The way the Chronicle tells the story, the she pronoun lexeme is used for the patient throughout. The Chronicle says (and I will underline the gender indications): "The woman ... says that Mr Bailey, as a psychologist, gave her a letter she needed from a professional supporting her desire for sex-change surgery." And they write "She had the surgery in January 1997, was a guest speaker in one of Mr. Bailey's undergraduate classes the next month, and had sex with him at her apartment a year later..."

But you see the problem with this? If he gave the letter to a woman, and she desired sex-change surgery, then by the time she'd had it, at the guest appearance in the class, she'd have been a man, and it would be a bit odd to say he later had sex with her because she'd be a him.
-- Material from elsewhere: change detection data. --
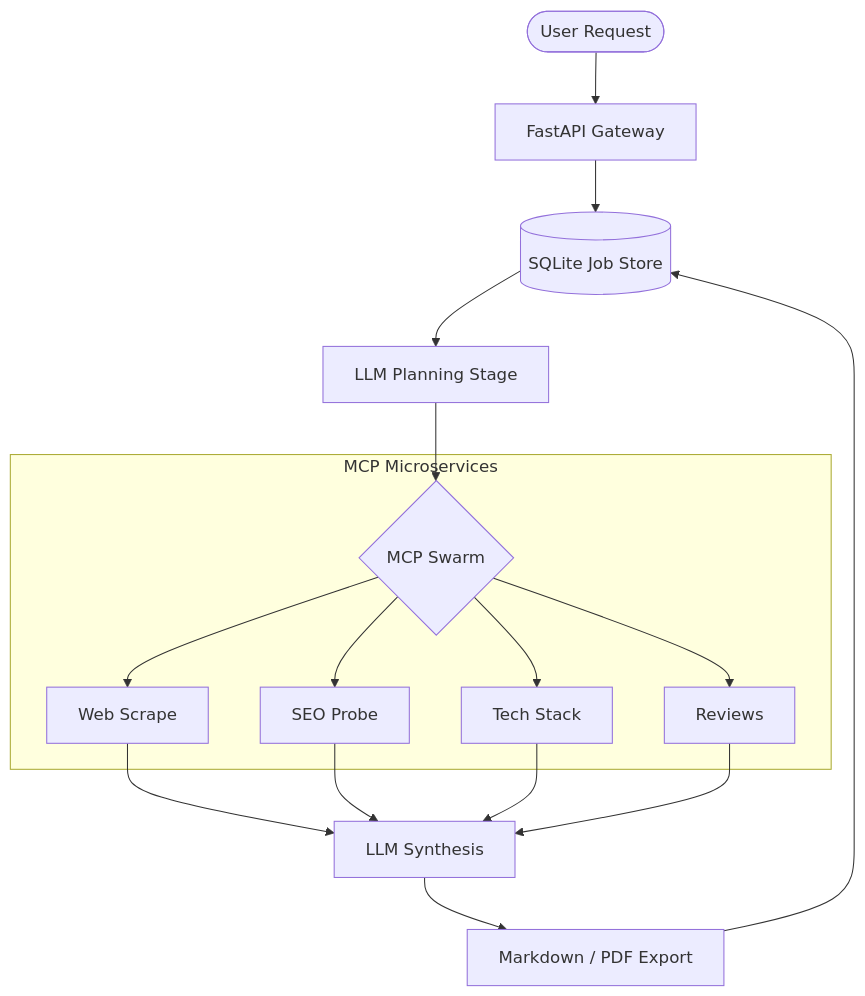
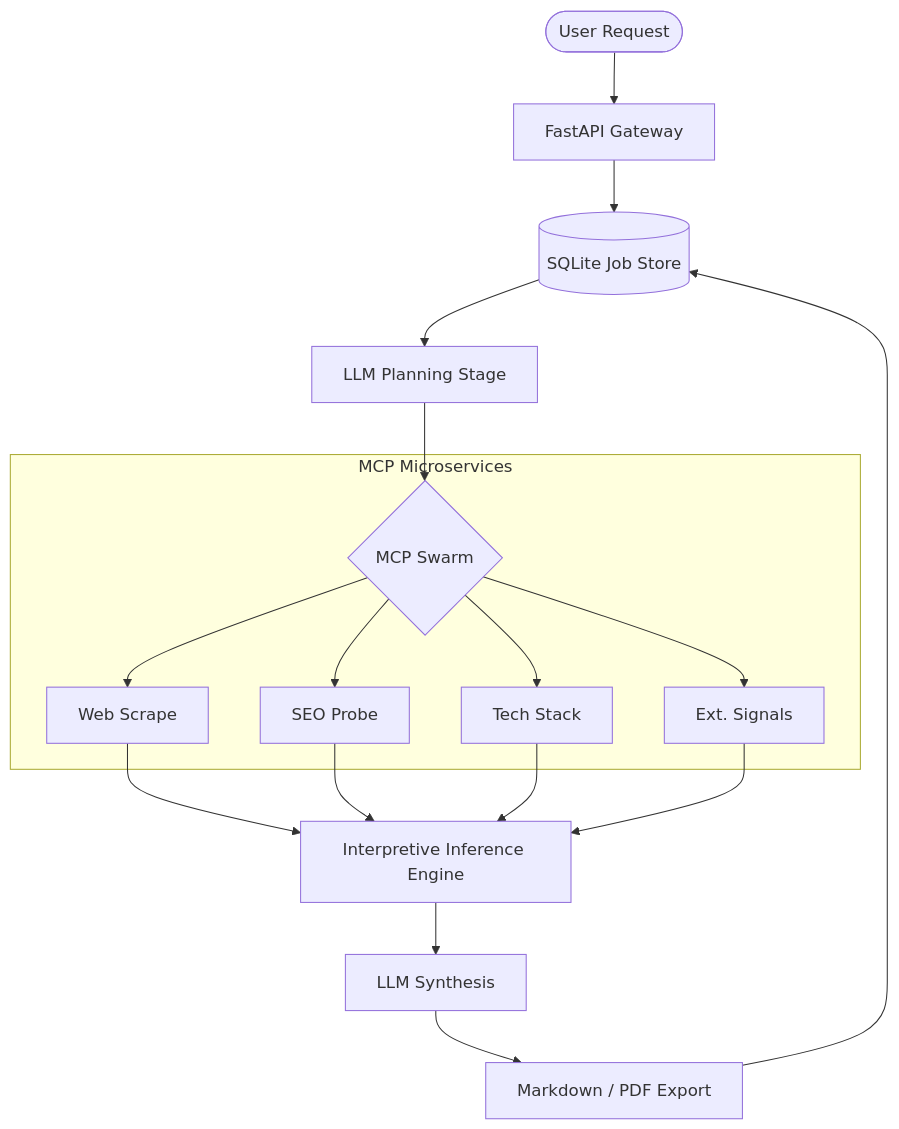
The diagram in README.md (technoir7/signal_analyst), drawn with Mermaid before and after one commit. The commit also changed other lines of this file, not shown here.

````diff
--- a/README.md
+++ b/README.md
@@ -115,18 +129,19 @@
 ```mermaid
 graph TD
     User([User Request]) --> API[FastAPI Gateway]
     API --> JobQueue[(SQLite Job Store)]
     JobQueue --> LLMPlan[LLM Planning Stage]
     LLMPlan --> MCP_Swarm{MCP Swarm}
     
     subgraph MCP Microservices
     MCP_Swarm --> WS[Web Scrape]
     MCP_Swarm --> SEO[SEO Probe]
     MCP_Swarm --> TS[Tech Stack]
-    MCP_Swarm --> REV[Reviews]
+    MCP_Swarm --> EXT[Ext. Signals]
     end
     
-    WS & SEO & TS & REV --> LLMSynth[LLM Synthesis]
+    WS & SEO & TS & EXT --> INF[Interpretive Inference Engine]
+    INF --> LLMSynth[LLM Synthesis]
     LLMSynth --> FinalReport[Markdown / PDF Export]
     FinalReport --> JobQueue
 ```
````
On the other hand, if Bailey had sex with a woman, then in 1996 she would have been a man, and it would be a bit odd to say he had given a letter to him and then had sex with him, because although he'd have given the letter to him he would have had the sex with her after he'd become a she. (I hope this isn't getting too confusing.)

The outline of the story that I think the Chronicle is relating could be made clearer if we told it like this. Bailey saw a male patient and gave him a letter recommending sex-change surgery. The patient took his letter to a surgeon, had his operation, and hence became a woman. Bailey asked her to come and speak about her operation in his class. Then a year later, he socialized at a nightclub with her, and went back to her home and had sex with her. After that he wrote a book and included details of her case in it, and she complained.

But that isn't how the Chronicle put it: they opted for she throughout, using the pronoun that would be appropriate for the complainant now as a way of referring to her at all stages of her life, so they had Bailey giving the letter to a woman, and they even refer to "her desire for sex-change surgery." That's more than a little confusing, you must admit.

This isn't the first time the issue has come up, of course. Master synthesizer keyboardist Walter Carlos, whose album Switched-on Bach was a huge best-seller, underwent a sex change later in his career and changed his name to Wendy Carlos. One wants to grant that Wendy should get some credit for Switched-on Bach, since after all, she is the person who (as Walter) played the music on it. Yet it seems very strange to say that she recorded it, because She recorded it entails that it was recorded by a female, and it was actually recorded by a male who at the time had not even an announced an intention to one day be a female.

People say that language reflects culture, but one of the reasons it doesn't is that language can't change fast enough to keep up with culture. Sex reassignment surgery rapidly became a fact of our culture once the relevant techniques were worked out in the 20th century, but the English language couldn't change fast enough to keep up with what that meant. It'll be the same when gay marriage becomes a fact of our culture. Are the two guys bridegrooms? Is either of them a bridegroom? Should the minister say, "I now pronounce you husband and husband"? Here, for once, we have the kind of situation where the language really isn't equipped to talk about the new things we have to say. We'll work something out, but it's going to be rocky in the early years.

Posted by Geoffrey K. Pullum at December 31, 2003 01:38 AM